        super(TfShallowNeuralClassifierWithDropout, self).__init__(**kwargs)        
    def build_graph(self):
        # All the parameters of `TfShallowNeuralClassifier`:
        # Same hidden layer:
        self.hidden = tf.nn.relu(
            tf.matmul(self.inputs, self.W_xh) + self.b_h)
        # Drop-out on the hidden layer:
        self.tf_keep_prob = tf.placeholder(tf.float32)
        dropout_layer = tf.nn.dropout(self.hidden, self.tf_keep_prob)
        # `dropout_layer` instead of `hidden` to define full model:
        self.model = tf.matmul(dropout_layer, self.W_hy) + self.b_y            
    def train_dict(self, X, y):
        return {self.inputs: X, self.outputs: y, 
                self.tf_keep_prob: self.keep_prob}
    def test_dict(self, X):
        # No dropout at test-time, hence `self.tf_keep_prob: 1.0`:
        return {self.inputs: X, self.tf_keep_prob: 1.0}
In [11]:
Iteration 1000: loss: 0.16015665233135223
             precision    recall  f1-score   support

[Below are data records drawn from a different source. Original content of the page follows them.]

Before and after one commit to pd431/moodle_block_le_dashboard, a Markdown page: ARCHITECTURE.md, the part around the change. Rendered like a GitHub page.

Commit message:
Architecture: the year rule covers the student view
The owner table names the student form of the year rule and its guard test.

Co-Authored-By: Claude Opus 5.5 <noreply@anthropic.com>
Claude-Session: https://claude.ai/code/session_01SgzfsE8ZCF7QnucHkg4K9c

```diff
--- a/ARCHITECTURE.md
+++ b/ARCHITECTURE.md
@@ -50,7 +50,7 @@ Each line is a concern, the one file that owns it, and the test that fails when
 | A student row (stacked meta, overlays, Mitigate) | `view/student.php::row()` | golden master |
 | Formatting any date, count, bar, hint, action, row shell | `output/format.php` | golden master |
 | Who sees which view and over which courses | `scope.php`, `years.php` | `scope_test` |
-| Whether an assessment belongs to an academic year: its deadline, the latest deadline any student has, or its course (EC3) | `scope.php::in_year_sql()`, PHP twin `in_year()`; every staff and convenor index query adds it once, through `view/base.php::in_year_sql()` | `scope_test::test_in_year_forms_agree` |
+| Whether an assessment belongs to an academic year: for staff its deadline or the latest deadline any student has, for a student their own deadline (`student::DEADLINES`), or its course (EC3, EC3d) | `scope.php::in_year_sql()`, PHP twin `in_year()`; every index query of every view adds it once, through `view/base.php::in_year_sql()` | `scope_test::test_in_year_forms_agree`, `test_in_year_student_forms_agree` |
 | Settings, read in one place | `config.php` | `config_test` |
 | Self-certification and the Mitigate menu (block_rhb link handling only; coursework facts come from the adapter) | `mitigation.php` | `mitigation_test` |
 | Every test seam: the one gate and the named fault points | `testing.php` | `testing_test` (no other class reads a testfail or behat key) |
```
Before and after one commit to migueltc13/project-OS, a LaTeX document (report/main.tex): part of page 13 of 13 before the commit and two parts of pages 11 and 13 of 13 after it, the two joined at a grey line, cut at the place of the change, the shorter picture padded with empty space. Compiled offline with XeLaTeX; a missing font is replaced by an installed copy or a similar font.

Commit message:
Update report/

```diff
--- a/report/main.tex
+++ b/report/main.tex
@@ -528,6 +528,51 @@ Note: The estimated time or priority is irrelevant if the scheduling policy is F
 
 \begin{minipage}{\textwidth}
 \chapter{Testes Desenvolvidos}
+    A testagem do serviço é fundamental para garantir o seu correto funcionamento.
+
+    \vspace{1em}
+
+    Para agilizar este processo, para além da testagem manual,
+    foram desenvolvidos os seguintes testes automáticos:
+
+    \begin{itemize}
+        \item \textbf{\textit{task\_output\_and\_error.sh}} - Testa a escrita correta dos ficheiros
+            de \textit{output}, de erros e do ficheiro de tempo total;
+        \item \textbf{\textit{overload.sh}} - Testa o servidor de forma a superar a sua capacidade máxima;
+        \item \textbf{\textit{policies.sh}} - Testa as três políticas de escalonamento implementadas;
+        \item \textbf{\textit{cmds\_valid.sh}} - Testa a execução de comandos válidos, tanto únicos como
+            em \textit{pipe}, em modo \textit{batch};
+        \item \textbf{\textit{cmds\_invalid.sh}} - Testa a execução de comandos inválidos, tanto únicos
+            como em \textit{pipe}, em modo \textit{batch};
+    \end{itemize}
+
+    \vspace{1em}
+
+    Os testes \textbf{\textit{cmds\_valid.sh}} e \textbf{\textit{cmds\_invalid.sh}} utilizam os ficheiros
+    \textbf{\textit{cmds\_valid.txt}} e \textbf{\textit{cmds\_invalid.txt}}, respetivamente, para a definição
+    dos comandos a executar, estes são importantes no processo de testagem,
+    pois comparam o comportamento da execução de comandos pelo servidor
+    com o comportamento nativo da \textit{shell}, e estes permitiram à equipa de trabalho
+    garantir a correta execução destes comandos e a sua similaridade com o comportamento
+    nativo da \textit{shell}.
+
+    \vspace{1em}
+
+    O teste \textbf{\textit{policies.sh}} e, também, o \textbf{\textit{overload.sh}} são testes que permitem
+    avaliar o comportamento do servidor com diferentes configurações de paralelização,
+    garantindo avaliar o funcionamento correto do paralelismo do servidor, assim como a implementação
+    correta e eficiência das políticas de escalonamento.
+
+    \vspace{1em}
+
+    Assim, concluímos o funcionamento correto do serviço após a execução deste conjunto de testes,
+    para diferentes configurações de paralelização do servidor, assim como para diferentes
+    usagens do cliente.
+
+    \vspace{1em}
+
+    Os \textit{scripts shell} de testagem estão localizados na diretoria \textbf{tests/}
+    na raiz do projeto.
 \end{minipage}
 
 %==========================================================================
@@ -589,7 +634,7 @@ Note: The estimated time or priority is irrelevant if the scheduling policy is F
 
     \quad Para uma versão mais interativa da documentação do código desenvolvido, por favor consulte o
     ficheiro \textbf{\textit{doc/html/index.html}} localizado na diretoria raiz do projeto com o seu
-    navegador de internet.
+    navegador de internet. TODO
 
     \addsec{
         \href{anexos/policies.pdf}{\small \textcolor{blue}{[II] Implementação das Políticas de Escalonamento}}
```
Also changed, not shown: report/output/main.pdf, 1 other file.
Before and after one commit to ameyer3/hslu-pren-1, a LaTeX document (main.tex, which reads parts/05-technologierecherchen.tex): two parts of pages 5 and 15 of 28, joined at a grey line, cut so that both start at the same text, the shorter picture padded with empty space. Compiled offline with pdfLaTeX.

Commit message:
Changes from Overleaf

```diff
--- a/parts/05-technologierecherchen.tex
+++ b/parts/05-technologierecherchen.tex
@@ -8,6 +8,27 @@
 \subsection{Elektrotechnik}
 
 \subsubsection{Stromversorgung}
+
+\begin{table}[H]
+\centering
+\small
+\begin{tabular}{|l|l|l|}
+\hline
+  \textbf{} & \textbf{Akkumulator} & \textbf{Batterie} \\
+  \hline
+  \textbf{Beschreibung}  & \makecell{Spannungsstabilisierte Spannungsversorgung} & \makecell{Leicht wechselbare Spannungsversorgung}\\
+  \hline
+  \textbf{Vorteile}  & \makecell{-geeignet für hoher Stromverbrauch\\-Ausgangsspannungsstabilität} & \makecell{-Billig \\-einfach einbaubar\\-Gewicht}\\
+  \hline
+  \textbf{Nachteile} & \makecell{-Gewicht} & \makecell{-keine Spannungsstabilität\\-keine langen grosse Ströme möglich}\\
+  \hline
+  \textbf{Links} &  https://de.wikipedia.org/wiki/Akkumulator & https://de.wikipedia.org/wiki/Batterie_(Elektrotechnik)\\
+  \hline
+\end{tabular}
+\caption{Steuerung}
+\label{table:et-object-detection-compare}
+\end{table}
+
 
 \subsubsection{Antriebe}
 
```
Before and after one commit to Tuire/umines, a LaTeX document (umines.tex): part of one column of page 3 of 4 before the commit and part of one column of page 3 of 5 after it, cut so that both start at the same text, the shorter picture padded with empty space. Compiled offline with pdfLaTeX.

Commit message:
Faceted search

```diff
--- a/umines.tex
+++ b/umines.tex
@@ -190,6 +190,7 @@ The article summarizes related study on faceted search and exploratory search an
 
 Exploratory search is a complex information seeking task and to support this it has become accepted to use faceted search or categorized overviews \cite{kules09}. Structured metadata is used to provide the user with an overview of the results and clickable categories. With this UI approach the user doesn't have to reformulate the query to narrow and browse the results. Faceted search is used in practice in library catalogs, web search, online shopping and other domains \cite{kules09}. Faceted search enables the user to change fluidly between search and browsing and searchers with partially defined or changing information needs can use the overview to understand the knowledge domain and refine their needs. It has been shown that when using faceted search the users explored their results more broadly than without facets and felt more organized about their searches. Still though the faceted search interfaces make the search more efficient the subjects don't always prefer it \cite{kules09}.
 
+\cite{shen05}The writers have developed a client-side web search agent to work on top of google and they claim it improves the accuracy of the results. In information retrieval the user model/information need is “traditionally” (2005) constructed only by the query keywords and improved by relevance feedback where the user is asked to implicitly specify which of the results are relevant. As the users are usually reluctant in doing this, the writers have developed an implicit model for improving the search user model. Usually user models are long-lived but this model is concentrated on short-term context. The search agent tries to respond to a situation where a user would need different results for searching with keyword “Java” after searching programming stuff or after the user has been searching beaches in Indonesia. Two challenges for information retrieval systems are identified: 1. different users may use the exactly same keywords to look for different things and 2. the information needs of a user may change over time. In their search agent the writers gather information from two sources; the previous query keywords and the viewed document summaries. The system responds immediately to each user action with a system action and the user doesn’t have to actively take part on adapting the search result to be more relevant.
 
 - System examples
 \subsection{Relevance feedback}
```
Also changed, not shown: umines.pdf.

          0       0.77      0.74      0.75       107
          1       0.81      0.79      0.80       118
          2       0.69      0.73      0.71       105

avg / total       0.76      0.75      0.76       330

A bidirectional RNN Classifier

As a final example, let's change TfRNNClassifier into a bidirectional model that makes its softmax prediction based on the concatenation of the two final states that it computes. Here, we just need to redefine build_graph (and its actually the same as the base class up to self.cell, where the two designs diverse).

In [12]:
class TfBidirectionalRNNClassifier(TfRNNClassifier):
    def build_graph(self):

        self.inputs = tf.placeholder(
            tf.int32, [None, self.max_length])

        self.ex_lengths = tf.placeholder(tf.int32, [None])

        # Outputs as usual:
        self.outputs = tf.placeholder(
            tf.float32, shape=[None, self.output_dim])

        # This converts the inputs to a list of lists of dense vector
        # representations:
        self.feats = tf.nn.embedding_lookup(
            self.embedding, self.inputs)

        # Same cell structure as the base class, but we have
        # forward and backward versions:
        self.cell_fw = tf.nn.rnn_cell.LSTMCell(
            self.hidden_dim, activation=self.hidden_activation)
        self.cell_bw = tf.nn.rnn_cell.LSTMCell(
            self.hidden_dim, activation=self.hidden_activation)

        # Run the RNN:
        outputs, finals = tf.nn.bidirectional_dynamic_rnn(
        # finals is a pair of `LSTMStateTuple` objects, which are themselves
        # pairs of Tensors (x, y), where y is the output state, according to
        # Thus, we want the second member of these pairs:
        last_fw, last_bw = finals          
        last_fw, last_bw = last_fw[1], last_bw[1]
        last = tf.concat((last_fw, last_bw), axis=1)
        self.feat_dim = self.hidden_dim * 2               

        # Softmax classifier on the final hidden state:
        self.W_hy = self.weight_init(
            self.feat_dim, self.output_dim, 'W_hy')
        self.b_y = self.bias_init(self.output_dim, 'b_y')
        self.model = tf.matmul(last, self.W_hy) + self.b_y